→ **Exercise aim**
Among the records, which lines hold the word "scheme"? Pick them out.

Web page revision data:
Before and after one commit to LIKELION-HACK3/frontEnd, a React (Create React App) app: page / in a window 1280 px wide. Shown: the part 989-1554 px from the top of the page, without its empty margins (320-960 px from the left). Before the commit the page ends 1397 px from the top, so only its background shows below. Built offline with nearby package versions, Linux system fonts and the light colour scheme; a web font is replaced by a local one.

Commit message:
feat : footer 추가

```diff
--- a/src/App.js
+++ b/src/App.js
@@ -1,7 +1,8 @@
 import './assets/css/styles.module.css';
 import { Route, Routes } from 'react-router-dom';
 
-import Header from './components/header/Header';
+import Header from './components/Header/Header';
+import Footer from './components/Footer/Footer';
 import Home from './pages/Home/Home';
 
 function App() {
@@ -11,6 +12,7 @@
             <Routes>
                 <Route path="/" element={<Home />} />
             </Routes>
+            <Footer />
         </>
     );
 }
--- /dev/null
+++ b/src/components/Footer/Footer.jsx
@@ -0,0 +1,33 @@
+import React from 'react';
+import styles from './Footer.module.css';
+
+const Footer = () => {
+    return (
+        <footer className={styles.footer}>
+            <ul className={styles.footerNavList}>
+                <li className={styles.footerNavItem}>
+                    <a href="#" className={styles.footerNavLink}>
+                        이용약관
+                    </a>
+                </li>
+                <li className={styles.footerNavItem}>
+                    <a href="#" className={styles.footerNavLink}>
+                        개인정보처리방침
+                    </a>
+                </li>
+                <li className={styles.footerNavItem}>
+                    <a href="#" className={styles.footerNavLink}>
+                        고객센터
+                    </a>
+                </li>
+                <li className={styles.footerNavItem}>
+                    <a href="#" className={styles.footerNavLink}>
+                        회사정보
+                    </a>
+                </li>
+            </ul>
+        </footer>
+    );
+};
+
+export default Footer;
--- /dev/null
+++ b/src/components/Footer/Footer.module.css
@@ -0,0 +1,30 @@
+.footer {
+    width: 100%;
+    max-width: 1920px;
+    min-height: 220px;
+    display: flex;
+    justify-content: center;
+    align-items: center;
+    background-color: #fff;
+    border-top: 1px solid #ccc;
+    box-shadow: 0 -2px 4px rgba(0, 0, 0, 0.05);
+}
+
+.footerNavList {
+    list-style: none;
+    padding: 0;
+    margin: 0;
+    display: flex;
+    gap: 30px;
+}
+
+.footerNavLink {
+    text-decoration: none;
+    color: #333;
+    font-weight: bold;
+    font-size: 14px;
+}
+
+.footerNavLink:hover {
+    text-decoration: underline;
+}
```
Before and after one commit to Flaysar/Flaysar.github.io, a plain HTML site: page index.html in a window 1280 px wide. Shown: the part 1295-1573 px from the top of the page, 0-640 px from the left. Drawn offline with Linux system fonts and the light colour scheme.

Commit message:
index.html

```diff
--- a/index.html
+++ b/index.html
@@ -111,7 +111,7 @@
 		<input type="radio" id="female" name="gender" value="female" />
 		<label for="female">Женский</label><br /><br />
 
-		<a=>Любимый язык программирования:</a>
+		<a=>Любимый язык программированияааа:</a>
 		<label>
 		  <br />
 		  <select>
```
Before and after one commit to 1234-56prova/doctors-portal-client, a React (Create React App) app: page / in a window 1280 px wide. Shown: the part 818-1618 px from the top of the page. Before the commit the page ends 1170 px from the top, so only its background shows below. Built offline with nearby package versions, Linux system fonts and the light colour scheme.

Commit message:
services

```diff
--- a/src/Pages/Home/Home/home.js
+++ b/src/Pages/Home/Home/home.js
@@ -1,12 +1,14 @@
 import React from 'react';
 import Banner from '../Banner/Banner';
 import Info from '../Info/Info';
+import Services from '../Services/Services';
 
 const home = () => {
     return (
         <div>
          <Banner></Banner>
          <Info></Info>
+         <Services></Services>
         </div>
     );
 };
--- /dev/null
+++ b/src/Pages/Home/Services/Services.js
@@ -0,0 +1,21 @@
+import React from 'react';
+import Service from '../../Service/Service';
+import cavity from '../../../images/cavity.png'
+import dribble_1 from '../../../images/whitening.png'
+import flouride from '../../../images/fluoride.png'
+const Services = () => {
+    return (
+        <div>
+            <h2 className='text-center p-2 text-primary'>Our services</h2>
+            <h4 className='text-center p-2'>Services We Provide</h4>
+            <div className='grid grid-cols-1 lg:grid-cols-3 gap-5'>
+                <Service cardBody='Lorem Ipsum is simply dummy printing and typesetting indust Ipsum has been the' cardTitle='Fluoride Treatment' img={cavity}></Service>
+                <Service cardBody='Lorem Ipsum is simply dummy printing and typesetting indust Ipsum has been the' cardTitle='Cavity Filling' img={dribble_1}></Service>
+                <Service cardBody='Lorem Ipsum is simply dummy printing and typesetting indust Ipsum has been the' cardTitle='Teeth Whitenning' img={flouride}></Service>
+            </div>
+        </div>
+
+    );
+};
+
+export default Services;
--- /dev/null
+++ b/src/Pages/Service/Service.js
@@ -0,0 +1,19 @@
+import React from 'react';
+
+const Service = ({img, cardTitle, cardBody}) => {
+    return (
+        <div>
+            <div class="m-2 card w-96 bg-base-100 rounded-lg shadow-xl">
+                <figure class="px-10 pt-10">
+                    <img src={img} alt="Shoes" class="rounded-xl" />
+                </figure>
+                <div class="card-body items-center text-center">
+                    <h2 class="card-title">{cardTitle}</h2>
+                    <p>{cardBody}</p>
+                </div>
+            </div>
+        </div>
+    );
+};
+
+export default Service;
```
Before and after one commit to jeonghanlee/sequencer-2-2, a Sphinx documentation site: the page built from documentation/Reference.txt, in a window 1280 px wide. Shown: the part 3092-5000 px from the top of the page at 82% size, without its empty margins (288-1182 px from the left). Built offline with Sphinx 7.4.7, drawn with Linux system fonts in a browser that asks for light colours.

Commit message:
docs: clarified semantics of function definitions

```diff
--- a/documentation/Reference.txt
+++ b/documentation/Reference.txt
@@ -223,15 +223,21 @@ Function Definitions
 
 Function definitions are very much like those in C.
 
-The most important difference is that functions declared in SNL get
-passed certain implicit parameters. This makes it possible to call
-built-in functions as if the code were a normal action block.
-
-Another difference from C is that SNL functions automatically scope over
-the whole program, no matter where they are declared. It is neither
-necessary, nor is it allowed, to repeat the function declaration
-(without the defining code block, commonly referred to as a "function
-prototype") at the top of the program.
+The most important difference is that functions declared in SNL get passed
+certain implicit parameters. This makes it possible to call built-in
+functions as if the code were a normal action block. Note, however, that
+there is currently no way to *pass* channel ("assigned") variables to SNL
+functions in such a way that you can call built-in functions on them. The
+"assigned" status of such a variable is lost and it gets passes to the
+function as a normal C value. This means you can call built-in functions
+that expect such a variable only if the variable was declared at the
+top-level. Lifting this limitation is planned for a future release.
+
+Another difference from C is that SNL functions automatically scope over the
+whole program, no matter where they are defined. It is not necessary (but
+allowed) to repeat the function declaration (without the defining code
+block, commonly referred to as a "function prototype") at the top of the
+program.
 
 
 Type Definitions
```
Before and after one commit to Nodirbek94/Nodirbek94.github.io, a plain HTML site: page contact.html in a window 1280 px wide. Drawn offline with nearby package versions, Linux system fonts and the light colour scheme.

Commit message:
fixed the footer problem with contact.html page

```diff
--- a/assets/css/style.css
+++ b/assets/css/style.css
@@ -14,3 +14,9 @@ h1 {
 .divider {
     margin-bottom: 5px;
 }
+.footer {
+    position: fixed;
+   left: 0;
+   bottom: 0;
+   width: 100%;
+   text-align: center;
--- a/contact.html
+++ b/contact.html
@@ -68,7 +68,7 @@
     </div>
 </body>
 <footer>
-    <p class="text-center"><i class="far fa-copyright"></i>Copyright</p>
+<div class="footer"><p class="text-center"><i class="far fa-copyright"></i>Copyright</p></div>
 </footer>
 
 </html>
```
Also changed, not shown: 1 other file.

→ **Result of this exercise**
Before and after one commit to LIKELION-HACK3/frontEnd, a React (Create React App) app: page / in a window 1280 px wide. Shown: the part 989-1554 px from the top of the page, without its empty margins (320-960 px from the left). Before the commit the page ends 1397 px from the top, so only its background shows below. Built offline with nearby package versions, Linux system fonts and the light colour scheme; a web font is replaced by a local one.
Before and after one commit to Flaysar/Flaysar.github.io, a plain HTML site: page index.html in a window 1280 px wide. Shown: the part 1295-1573 px from the top of the page, 0-640 px from the left. Drawn offline with Linux system fonts and the light colour scheme.
Before and after one commit to 1234-56prova/doctors-portal-client, a React (Create React App) app: page / in a window 1280 px wide. Shown: the part 818-1618 px from the top of the page. Before the commit the page ends 1170 px from the top, so only its background shows below. Built offline with nearby package versions, Linux system fonts and the light colour scheme.
Before and after one commit to Nodirbek94/Nodirbek94.github.io, a plain HTML site: page contact.html in a window 1280 px wide. Drawn offline with nearby package versions, Linux system fonts and the light colour scheme.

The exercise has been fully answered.